UniFrance, the French film promotion organization, released a letter on Friday supporting Maimouna Doucouré, the helmer of Netflix film “Cuties,” which has been the subject of a backlash on social media for allegedly “sexualizing” young girls.

UniFrance, which also gave its support for the movie’s producer, Zangro and Paris-based distributor Bac Films, is the latest French film body to side with Doucouré. Earlier this week, the country’s authors, directors and producers guild, La Société Civile des Auteurs Réalisateurs et Producteurs, known as ARP, said calls for the film’s boycott are a “grave attack on freedom of creation,” carried out by the “most conservative of Americans.”

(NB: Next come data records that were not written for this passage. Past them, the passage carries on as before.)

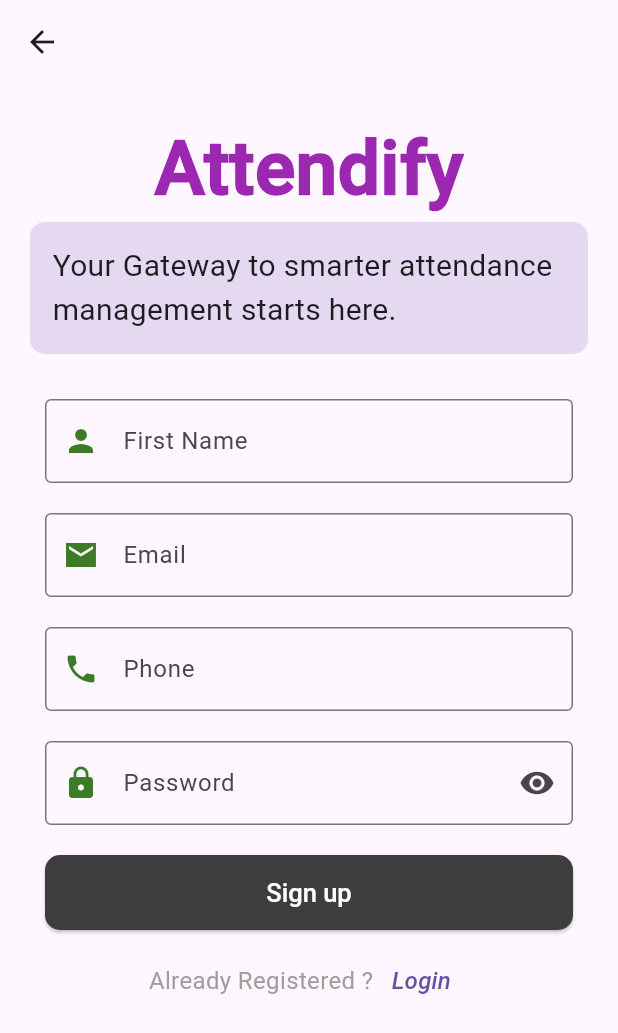
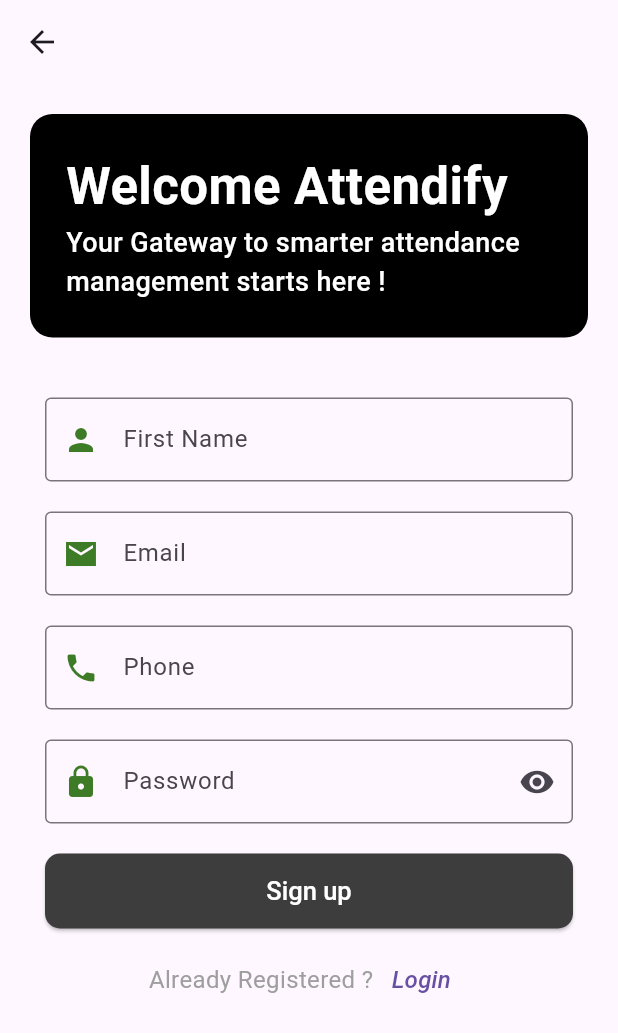
Before and after one commit to Dwidenbrahma/attendify, a Flutter app: the RegisterScreen screen opened by its route, on a phone screen of 412 x 824 dp. Shown: the top 1033 px of the screen. Run offline on Flutter 3.47's test engine with Material 3 defaults, Android fonts, the phone set to English and light mode, and no system bars; drawn by our look-alikes of animated_text_kit; Roboto replaces fonts that are missing (Sans).

Commit message:
updating the Registration page

```diff
--- a/lib/screens/register_screen.dart
+++ b/lib/screens/register_screen.dart
@@ -22,43 +22,43 @@ class _RegisterScreenState extends State<RegisterScreen> {
         body: SingleChildScrollView(
           child: Container(
             padding: EdgeInsets.all(20.0),
+
             child: Column(
               children: <Widget>[
-                SizedBox(
-                  child: AnimatedTextKit(
-                    animatedTexts: [
-                      ColorizeAnimatedText("Attendify",
-                          textStyle: kColorizeTextStyle,
-                          colors: kColorizeColors
+                Container(
+                  padding: EdgeInsets.all(24.0),
+                  decoration: BoxDecoration(
+                    borderRadius: BorderRadius.circular(15.0),
+                    color: Color(0xFF000000)
+                  ),
+
+                  child: Column(
+                    crossAxisAlignment: CrossAxisAlignment.start,
+                    children: <Widget>[
+                      Text(
+                        'Welcome Attendify',
+                        style: TextStyle(
+                          fontSize: 34.0,
+                          fontWeight: FontWeight.w700,
+                          color: Colors.white
+
+                        ),
+
+                      ),
+                      Text(
+                        'Your Gateway to smarter attendance management starts here !',
+                        style: TextStyle(
+                          fontSize: 18.0,
+                          fontFamily: 'Robot',
+                          color: Colors.white,
+                        ),
+
                       ),
                     ],
-                    isRepeatingAnimation: true,
-
-
                   ),
                 ),
-                Container(
-                  padding: EdgeInsets.all(15.0),
-
-                  decoration: BoxDecoration(
-                    borderRadius: BorderRadius.circular(10),
-                    color: Color(0xFFE5D9F2),
-                  ),
-
-                  child: Text('Your Gateway to smarter attendance management starts here.', style: TextStyle(
-                    fontSize: 20.0,
-                    fontFamily: 'Sans',
-
-
-
-                  ),
-
-
-                  )
-
-                ),
                 SizedBox(
-                  height: 20.0,
+                  height: 30.0,
                 ),
                 Container(
                   padding: EdgeInsets.all(10.0),
```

For UniFrance, the “call to boycott the film and to have it removed from the Netflix catalog, in addition to the hate messages, insults, and unfounded speculations about the intent of the director and her producers, pose a serious threat to the very space that cinema seeks to open up: a space of discussion, reflection, and of helping us to see beyond our own preconceived ideas.”

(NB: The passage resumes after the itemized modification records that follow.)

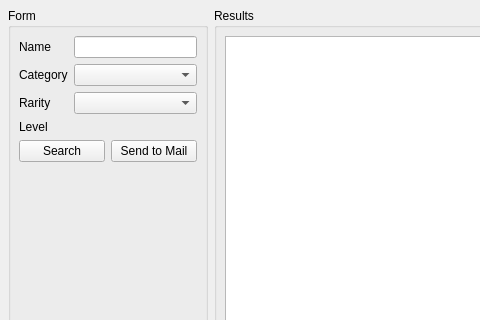
The window that ui/components/stackable_search/stackable_search.ui (evrins/dnf-gm-tool) describes before a commit, drawn with Qt 5; both pictures show x 0 to 480 and y 0 to 320 of the 967 by 678 pixel window.
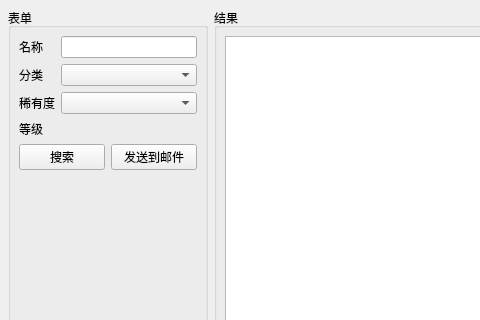
The same window after the commit. Custom widgets are drawn as their Qt base class.

```diff
--- a/ui/components/stackable_search/stackable_search.ui
+++ b/ui/components/stackable_search/stackable_search.ui
@@ -53,7 +53,7 @@
       </size>
      </property>
      <property name="title">
-      <string>Form</string>
+      <string>表单</string>
      </property>
      <layout class="QFormLayout" name="formLayout">
       <property name="leftMargin">
@@ -71,7 +71,7 @@
       <item row="0" column="0">
        <widget class="QLabel" name="name_label">
         <property name="text">
-         <string>Name</string>
+         <string>名称</string>
         </property>
        </widget>
       </item>
@@ -81,7 +81,7 @@
       <item row="1" column="0">
        <widget class="QLabel" name="category_label">
         <property name="text">
-         <string>Category</string>
+         <string>分类</string>
         </property>
        </widget>
       </item>
@@ -91,7 +91,7 @@
       <item row="2" column="0">
        <widget class="QLabel" name="rarity_label">
         <property name="text">
-         <string>Rarity</string>
+         <string>稀有度</string>
         </property>
        </widget>
       </item>
@@ -101,7 +101,7 @@
       <item row="3" column="0">
        <widget class="QLabel" name="level_label">
         <property name="text">
-         <string>Level</string>
+         <string>等级</string>
         </property>
        </widget>
       </item>
@@ -133,14 +133,14 @@
          <item>
           <widget class="QPushButton" name="search_btn">
            <property name="text">
-            <string>Search</string>
+            <string>搜索</string>
            </property>
           </widget>
          </item>
          <item>
           <widget class="QPushButton" name="submit_btn">
            <property name="text">
-            <string>Send to Mail</string>
+            <string>发送到邮件</string>
            </property>
           </widget>
          </item>
@@ -153,7 +153,7 @@
    <item>
     <widget class="QGroupBox" name="result_group">
      <property name="title">
-      <string>Results</string>
+      <string>结果</string>
      </property>
      <layout class="QVBoxLayout" name="verticalLayout">
       <property name="leftMargin">
```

“Over the past several weeks, we have been closely following the exceptionally violent reaction to the film in the United States, during a Presidential election campaign in full swing,” said the letter.

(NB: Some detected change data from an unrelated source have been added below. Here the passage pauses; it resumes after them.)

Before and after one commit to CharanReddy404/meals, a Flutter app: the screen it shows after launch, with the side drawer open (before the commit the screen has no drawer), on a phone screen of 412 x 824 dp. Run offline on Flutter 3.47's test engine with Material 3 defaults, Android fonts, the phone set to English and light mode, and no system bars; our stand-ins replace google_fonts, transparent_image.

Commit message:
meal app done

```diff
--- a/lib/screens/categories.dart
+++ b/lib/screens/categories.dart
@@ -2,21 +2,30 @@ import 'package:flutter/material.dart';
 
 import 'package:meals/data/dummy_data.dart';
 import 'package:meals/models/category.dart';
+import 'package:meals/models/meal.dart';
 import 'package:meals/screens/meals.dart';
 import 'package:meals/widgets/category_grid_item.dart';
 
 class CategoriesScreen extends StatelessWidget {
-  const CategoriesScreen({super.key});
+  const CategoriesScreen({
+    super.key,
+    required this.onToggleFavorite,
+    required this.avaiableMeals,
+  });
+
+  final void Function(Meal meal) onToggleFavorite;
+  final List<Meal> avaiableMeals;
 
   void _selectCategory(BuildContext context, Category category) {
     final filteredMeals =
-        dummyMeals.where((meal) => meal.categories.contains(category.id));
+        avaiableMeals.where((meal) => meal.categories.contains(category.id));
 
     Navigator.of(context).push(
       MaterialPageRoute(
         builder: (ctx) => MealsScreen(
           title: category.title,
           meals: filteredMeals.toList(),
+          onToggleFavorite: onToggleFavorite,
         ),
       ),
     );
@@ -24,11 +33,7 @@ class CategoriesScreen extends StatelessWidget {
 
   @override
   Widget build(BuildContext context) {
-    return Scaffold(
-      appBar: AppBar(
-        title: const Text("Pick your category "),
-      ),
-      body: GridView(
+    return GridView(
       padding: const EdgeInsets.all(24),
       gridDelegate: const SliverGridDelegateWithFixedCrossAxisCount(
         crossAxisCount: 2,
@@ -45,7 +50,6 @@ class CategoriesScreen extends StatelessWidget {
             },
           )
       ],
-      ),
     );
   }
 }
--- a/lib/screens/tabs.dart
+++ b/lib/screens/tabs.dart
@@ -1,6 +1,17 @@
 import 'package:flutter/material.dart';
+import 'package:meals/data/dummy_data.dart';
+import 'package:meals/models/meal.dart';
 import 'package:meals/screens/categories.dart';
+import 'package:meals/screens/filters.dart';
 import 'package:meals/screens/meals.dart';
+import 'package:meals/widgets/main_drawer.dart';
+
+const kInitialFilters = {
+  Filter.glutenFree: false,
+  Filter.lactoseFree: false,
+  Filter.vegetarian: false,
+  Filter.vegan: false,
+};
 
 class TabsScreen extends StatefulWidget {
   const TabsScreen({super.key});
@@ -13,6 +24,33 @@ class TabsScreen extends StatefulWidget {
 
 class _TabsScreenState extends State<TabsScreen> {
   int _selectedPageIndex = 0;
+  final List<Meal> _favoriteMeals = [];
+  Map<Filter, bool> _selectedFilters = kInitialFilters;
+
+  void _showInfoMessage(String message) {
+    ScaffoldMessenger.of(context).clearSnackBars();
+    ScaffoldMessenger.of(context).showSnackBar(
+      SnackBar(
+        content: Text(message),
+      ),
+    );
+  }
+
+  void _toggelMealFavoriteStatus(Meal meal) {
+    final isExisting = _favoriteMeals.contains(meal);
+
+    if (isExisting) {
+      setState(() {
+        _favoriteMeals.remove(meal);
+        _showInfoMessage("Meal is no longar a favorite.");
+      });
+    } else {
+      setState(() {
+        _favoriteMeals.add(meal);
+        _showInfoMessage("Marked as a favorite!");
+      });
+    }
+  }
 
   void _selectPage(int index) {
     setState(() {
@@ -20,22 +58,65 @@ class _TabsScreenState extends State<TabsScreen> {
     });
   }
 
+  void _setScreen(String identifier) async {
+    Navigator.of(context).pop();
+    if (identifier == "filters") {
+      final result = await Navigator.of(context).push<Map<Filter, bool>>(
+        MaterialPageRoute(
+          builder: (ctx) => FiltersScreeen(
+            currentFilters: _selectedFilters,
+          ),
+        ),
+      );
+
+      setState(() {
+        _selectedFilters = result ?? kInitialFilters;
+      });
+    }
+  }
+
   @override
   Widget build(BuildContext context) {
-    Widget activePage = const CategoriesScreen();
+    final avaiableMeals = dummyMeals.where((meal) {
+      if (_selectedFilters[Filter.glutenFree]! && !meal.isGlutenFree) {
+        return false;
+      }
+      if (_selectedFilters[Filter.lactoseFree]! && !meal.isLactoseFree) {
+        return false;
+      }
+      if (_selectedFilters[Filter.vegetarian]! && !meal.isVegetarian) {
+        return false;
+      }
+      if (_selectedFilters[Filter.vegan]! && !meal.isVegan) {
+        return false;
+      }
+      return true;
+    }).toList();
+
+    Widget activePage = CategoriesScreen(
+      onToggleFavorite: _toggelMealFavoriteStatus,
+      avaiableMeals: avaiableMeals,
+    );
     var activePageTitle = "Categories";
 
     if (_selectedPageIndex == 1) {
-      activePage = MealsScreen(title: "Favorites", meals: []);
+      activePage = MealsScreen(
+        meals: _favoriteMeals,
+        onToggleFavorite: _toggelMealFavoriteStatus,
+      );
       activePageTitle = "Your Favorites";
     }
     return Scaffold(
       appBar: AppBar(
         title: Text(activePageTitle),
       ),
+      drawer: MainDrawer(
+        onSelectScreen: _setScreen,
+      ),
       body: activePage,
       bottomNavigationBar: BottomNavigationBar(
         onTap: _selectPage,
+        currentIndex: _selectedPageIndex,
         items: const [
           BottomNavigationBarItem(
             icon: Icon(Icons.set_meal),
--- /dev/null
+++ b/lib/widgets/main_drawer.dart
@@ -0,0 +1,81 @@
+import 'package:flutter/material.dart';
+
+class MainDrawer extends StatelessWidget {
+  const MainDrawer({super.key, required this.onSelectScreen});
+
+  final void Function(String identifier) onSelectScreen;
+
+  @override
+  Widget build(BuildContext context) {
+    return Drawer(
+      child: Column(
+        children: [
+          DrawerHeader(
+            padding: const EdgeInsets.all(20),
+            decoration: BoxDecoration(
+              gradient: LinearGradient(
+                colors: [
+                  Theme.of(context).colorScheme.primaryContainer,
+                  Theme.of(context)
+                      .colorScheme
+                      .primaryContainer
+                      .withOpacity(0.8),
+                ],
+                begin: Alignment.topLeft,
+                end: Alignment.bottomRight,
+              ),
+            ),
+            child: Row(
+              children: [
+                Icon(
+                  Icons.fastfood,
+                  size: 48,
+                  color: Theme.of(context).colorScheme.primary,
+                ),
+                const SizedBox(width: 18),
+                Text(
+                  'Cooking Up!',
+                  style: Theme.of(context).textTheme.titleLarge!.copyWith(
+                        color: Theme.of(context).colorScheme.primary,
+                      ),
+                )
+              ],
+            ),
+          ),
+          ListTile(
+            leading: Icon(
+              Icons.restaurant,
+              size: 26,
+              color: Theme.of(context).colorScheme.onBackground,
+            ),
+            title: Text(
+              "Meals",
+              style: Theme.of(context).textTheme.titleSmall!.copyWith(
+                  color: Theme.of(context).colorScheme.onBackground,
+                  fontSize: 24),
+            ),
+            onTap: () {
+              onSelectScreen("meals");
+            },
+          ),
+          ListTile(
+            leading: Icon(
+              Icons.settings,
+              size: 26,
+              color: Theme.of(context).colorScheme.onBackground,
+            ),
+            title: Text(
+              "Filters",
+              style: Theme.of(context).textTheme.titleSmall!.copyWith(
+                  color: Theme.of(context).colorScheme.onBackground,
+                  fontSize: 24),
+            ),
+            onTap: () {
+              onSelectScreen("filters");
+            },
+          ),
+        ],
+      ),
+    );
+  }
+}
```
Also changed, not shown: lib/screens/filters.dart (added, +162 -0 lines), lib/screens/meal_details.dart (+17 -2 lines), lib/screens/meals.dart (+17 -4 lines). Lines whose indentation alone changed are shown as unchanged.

UniFrance said they were committed “to supporting the freedom of artistic creation and expression” to allow cinema “to reach beyond borders and boundaries, and to offer a critical and constructive viewpoint on the world and the excesses of today’s societies.”

“‘Cuties’ appeals to our sense of discernment, be that on an individual or a collective level, and calls on us to assume our responsibilities,” said the French film org.

UniFrance said it was important to ensure that Doucouré could promote her film around the world and speak freely without running the risk of receiving threats.”

A campaign waged against Netflix over “Cuties” and the film’s allegedly sexualized portrayal of children produced a surge in cancellations of Netflix subscriptions in the U.S. last weekend, according to research company YipitData, and the Council on American-Islamic Relations out of Washington, D.C. is the latest org to call on the streaming giant to pull the film due to, it claims, a stereotypical portrayal of Muslims.

“Cuties” follows an 11-year-old Senegalese girl living in Paris who joins a “free-spirited dance crew” (called “The Cuties”) to rebel against what she perceives as her Muslim family’s oppressive traditions. In the film, the conflicted protagonist, Amy, and The Cuties perform dance routines to suggestive choreography.

The backlash started last month, when Netflix unveiled a poster for the film that depicted the central characters wearing revealing dance outfits and posing provocatively. Netflix, which bought the film out of the Sundance Film Festival, apologized and withdrew the artwork. But the film itself has also been attacked for going over the line in portraying children in a sexualized manner.

Speaking on Monday as part of a virtual 10 Talents to Watch panel hosted by French promotion organization UniFrance, Doucouré said the she didn’t expect that level of criticism since the film was applauded at its Sundance debut in January, and that she’s fighting “the same fight” as her critics.

UniFrance organizes events in the U.S. throughout the year, notably the UniFrance Rendez-Vous with French Cinema in New York, in partnership with the Film at Lincoln Center.

A critically acclaimed young director, Doucouré previously helmed the short film “Maman(s),” which in 2016 won Sundance’s short film jury prize for international fiction and the Cesar award for best short film. Earlier this year, Doucouré received the Academy Gold Fellowship for Women, a prize given as part of the Academy Women’s Initiative.

The movie was released in French theaters by Bac Films on Aug. 19.